#### Assignment:
Images should be omitted while the rest of the data is duplicated exactly.

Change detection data
◆ ◆ ◆ ◆ ◆ ◆ ◆
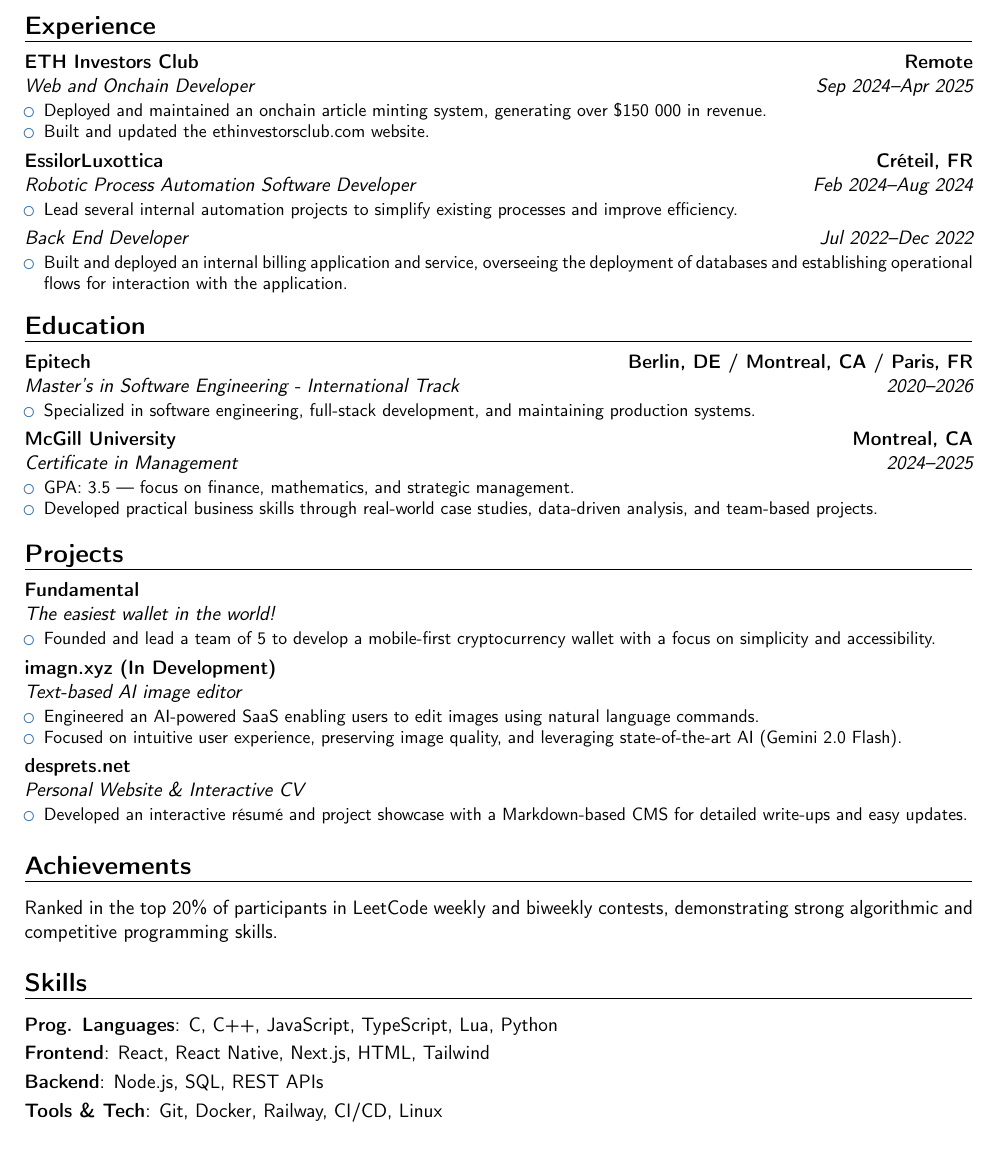
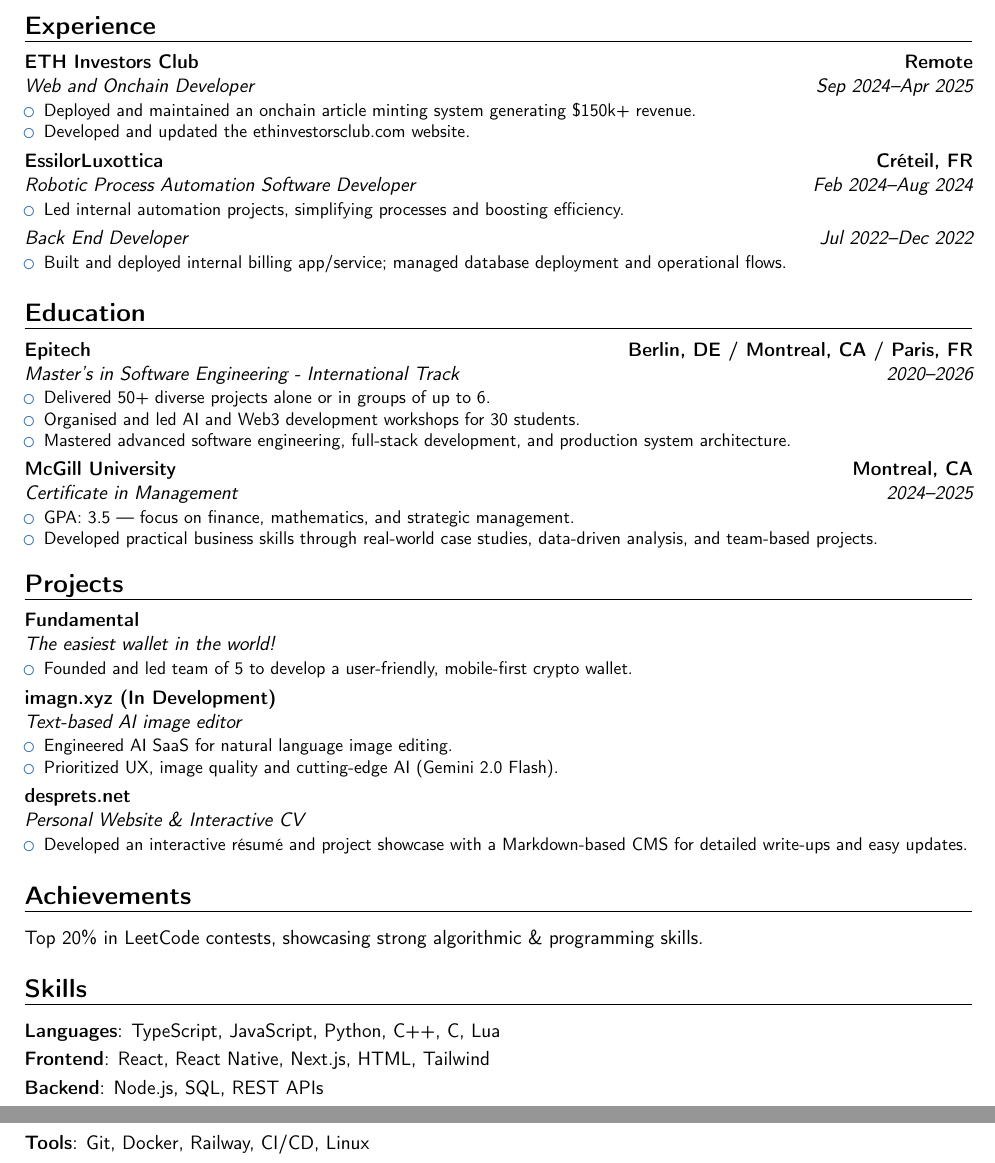
Before and after one commit to bendrsio/CV, a LaTeX CV (CV.tex): part of the page before the commit and two parts of pages 1 and 2 of 2 after it, the two joined at a grey line, cut so that both start at the same text. Compiled offline with pdfLaTeX.

Commit message:
update: language improvements

```diff
--- a/CV.tex
+++ b/CV.tex
@@ -24,25 +24,30 @@
 Passionate about building efficient solutions and contributing to innovative projects. Strong background in software engineering, project management, and cross-functional collaboration.
 
 \section{Experience}
-\cventry{Sep 2024--Apr 2025}{Web and Onchain Developer}{ETH Investors Club}{Remote}{}
-{\begin{itemize}
-    \item Deployed and maintained an onchain article minting system, generating over \$150 000 in revenue.
-    \item Built and updated the \href{https://ethinvestorsclub.com}{ethinvestorsclub.com} website.
-\end{itemize}}
-\cventry{Feb 2024--Aug 2024}{Robotic Process Automation Software Developer}{EssilorLuxottica}{Créteil, FR}{}
-{\begin{itemize}
-    \item Lead several internal automation projects to simplify existing processes and improve efficiency.
-\end{itemize}}
-\cventry{Jul 2022--Dec 2022}{Back End Developer}{}{}{}
-{\begin{itemize}
-    \item Built and deployed an internal billing application and service, overseeing the deployment of databases and establishing operational flows for interaction with the application.
-\end{itemize}}
+\cventry{Sep 2024--Apr 2025}{Web and Onchain Developer}{ETH Investors Club}{Remote}{}{
+  \begin{itemize}
+    \item Deployed and maintained an onchain article minting system generating \$150k+ revenue.
+    \item Developed and updated the \href{https://ethinvestorsclub.com}{ethinvestorsclub.com} website.
+  \end{itemize}
+}
+\cventry{Feb 2024--Aug 2024}{Robotic Process Automation Software Developer}{EssilorLuxottica}{Créteil, FR}{}{
+  \begin{itemize}
+    \item Led internal automation projects, simplifying processes and boosting efficiency.
+  \end{itemize}
+}
+\cventry{Jul 2022--Dec 2022}{Back End Developer}{}{}{}{
+  \begin{itemize}
+    \item Built and deployed internal billing app/service; managed database deployment and operational flows.
+  \end{itemize}
+}
 
 \section{Education}
 \cventry{2020--2026}{Master's in Software Engineering - International Track}{Epitech}{Berlin, DE / Montreal, CA / Paris, FR}{}{
   \begin{itemize}
-    \item Specialized in software engineering, full-stack development, and maintaining production systems.
-  \end{itemize}
+    \item Delivered 50+ diverse projects alone or in groups of up to 6.
+    \item Organised and led AI and Web3 development workshops for 30 students.
+    \item Mastered advanced software engineering, full-stack development, and production system architecture.
+   \end{itemize}
 }
 \cventry{2024--2025}{Certificate in Management}{McGill University}{Montreal, CA}{}{
   \begin{itemize}
@@ -54,13 +59,13 @@
 \section{Projects}
 \cventry{}{The easiest wallet in the world!}{\href{https://fundamentalwallet.com}{Fundamental}}{}{}{
   \begin{itemize}
-    \item Founded and lead a team of 5 to develop a mobile-first cryptocurrency wallet with a focus on simplicity and accessibility.
+    \item Founded and led team of 5 to develop a user-friendly, mobile-first crypto wallet.
   \end{itemize}
 }
 \cventry{}{Text-based AI image editor}{\href{https://imagn.xyz}{imagn.xyz (In Development)}}{}{}{
   \begin{itemize}
-    \item Engineered an AI-powered SaaS enabling users to edit images using natural language commands.
-    \item Focused on intuitive user experience, preserving image quality, and leveraging state-of-the-art AI (Gemini 2.0 Flash).
+    \item Engineered AI SaaS for natural language image editing.
+    \item Prioritized UX, image quality and cutting-edge AI (Gemini 2.0 Flash).
   \end{itemize}
 }
 \cventry{}{Personal Website \& Interactive CV}{\href{https://desprets.net}{desprets.net}}{}{}{
@@ -70,12 +75,12 @@
 }
 
 \section{Achievements}
-\cvitem{}{Ranked in the top 20\% of participants in LeetCode weekly and biweekly contests, demonstrating strong algorithmic and competitive programming skills.}
+\cvitem{}{Top 20\% in LeetCode contests, showcasing strong algorithmic \& programming skills.}
 
 \section{Skills}
-\cvitem{Prog. Languages}{C, C++, JavaScript, TypeScript, Lua, Python}
+\cvitem{Languages}{TypeScript, JavaScript, Python, C++, C, Lua}
 \cvitem{Frontend}{React, React Native, Next.js, HTML, Tailwind}
 \cvitem{Backend}{Node.js, SQL, REST APIs}
-\cvitem{Tools \& Tech}{Git, Docker, Railway, CI/CD, Linux}
+\cvitem{Tools}{Git, Docker, Railway, CI/CD, Linux}
 
 \end{document}
```
Also changed, not shown: CV.pdf.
◆ ◆ ◆ ◆ ◆ ◆ ◆
#### Answer to this exercise:
Before and after one commit to bendrsio/CV, a LaTeX CV (CV.tex): part of the page before the commit and two parts of pages 1 and 2 of 2 after it, the two joined at a grey line, cut so that both start at the same text. Compiled offline with pdfLaTeX.

Commit message:
update: language improvements

```diff
--- a/CV.tex
+++ b/CV.tex
@@ -24,25 +24,30 @@
 Passionate about building efficient solutions and contributing to innovative projects. Strong background in software engineering, project management, and cross-functional collaboration.
 
 \section{Experience}
-\cventry{Sep 2024--Apr 2025}{Web and Onchain Developer}{ETH Investors Club}{Remote}{}
-{\begin{itemize}
-    \item Deployed and maintained an onchain article minting system, generating over \$150 000 in revenue.
-    \item Built and updated the \href{https://ethinvestorsclub.com}{ethinvestorsclub.com} website.
-\end{itemize}}
-\cventry{Feb 2024--Aug 2024}{Robotic Process Automation Software Developer}{EssilorLuxottica}{Créteil, FR}{}
-{\begin{itemize}
-    \item Lead several internal automation projects to simplify existing processes and improve efficiency.
-\end{itemize}}
-\cventry{Jul 2022--Dec 2022}{Back End Developer}{}{}{}
-{\begin{itemize}
-    \item Built and deployed an internal billing application and service, overseeing the deployment of databases and establishing operational flows for interaction with the application.
-\end{itemize}}
+\cventry{Sep 2024--Apr 2025}{Web and Onchain Developer}{ETH Investors Club}{Remote}{}{
+  \begin{itemize}
+    \item Deployed and maintained an onchain article minting system generating \$150k+ revenue.
+    \item Developed and updated the \href{https://ethinvestorsclub.com}{ethinvestorsclub.com} website.
+  \end{itemize}
+}
+\cventry{Feb 2024--Aug 2024}{Robotic Process Automation Software Developer}{EssilorLuxottica}{Créteil, FR}{}{
+  \begin{itemize}
+    \item Led internal automation projects, simplifying processes and boosting efficiency.
+  \end{itemize}
+}
+\cventry{Jul 2022--Dec 2022}{Back End Developer}{}{}{}{
+  \begin{itemize}
+    \item Built and deployed internal billing app/service; managed database deployment and operational flows.
+  \end{itemize}
+}
 
 \section{Education}
 \cventry{2020--2026}{Master's in Software Engineering - International Track}{Epitech}{Berlin, DE / Montreal, CA / Paris, FR}{}{
   \begin{itemize}
-    \item Specialized in software engineering, full-stack development, and maintaining production systems.
-  \end{itemize}
+    \item Delivered 50+ diverse projects alone or in groups of up to 6.
+    \item Organised and led AI and Web3 development workshops for 30 students.
+    \item Mastered advanced software engineering, full-stack development, and production system architecture.
+   \end{itemize}
 }
 \cventry{2024--2025}{Certificate in Management}{McGill University}{Montreal, CA}{}{
   \begin{itemize}
@@ -54,13 +59,13 @@
 \section{Projects}
 \cventry{}{The easiest wallet in the world!}{\href{https://fundamentalwallet.com}{Fundamental}}{}{}{
   \begin{itemize}
-    \item Founded and lead a team of 5 to develop a mobile-first cryptocurrency wallet with a focus on simplicity and accessibility.
+    \item Founded and led team of 5 to develop a user-friendly, mobile-first crypto wallet.
   \end{itemize}
 }
 \cventry{}{Text-based AI image editor}{\href{https://imagn.xyz}{imagn.xyz (In Development)}}{}{}{
   \begin{itemize}
-    \item Engineered an AI-powered SaaS enabling users to edit images using natural language commands.
-    \item Focused on intuitive user experience, preserving image quality, and leveraging state-of-the-art AI (Gemini 2.0 Flash).
+    \item Engineered AI SaaS for natural language image editing.
+    \item Prioritized UX, image quality and cutting-edge AI (Gemini 2.0 Flash).
   \end{itemize}
 }
 \cventry{}{Personal Website \& Interactive CV}{\href{https://desprets.net}{desprets.net}}{}{}{
@@ -70,12 +75,12 @@
 }
 
 \section{Achievements}
-\cvitem{}{Ranked in the top 20\% of participants in LeetCode weekly and biweekly contests, demonstrating strong algorithmic and competitive programming skills.}
+\cvitem{}{Top 20\% in LeetCode contests, showcasing strong algorithmic \& programming skills.}
 
 \section{Skills}
-\cvitem{Prog. Languages}{C, C++, JavaScript, TypeScript, Lua, Python}
+\cvitem{Languages}{TypeScript, JavaScript, Python, C++, C, Lua}
 \cvitem{Frontend}{React, React Native, Next.js, HTML, Tailwind}
 \cvitem{Backend}{Node.js, SQL, REST APIs}
-\cvitem{Tools \& Tech}{Git, Docker, Railway, CI/CD, Linux}
+\cvitem{Tools}{Git, Docker, Railway, CI/CD, Linux}
 
 \end{document}
```
Also changed, not shown: CV.pdf.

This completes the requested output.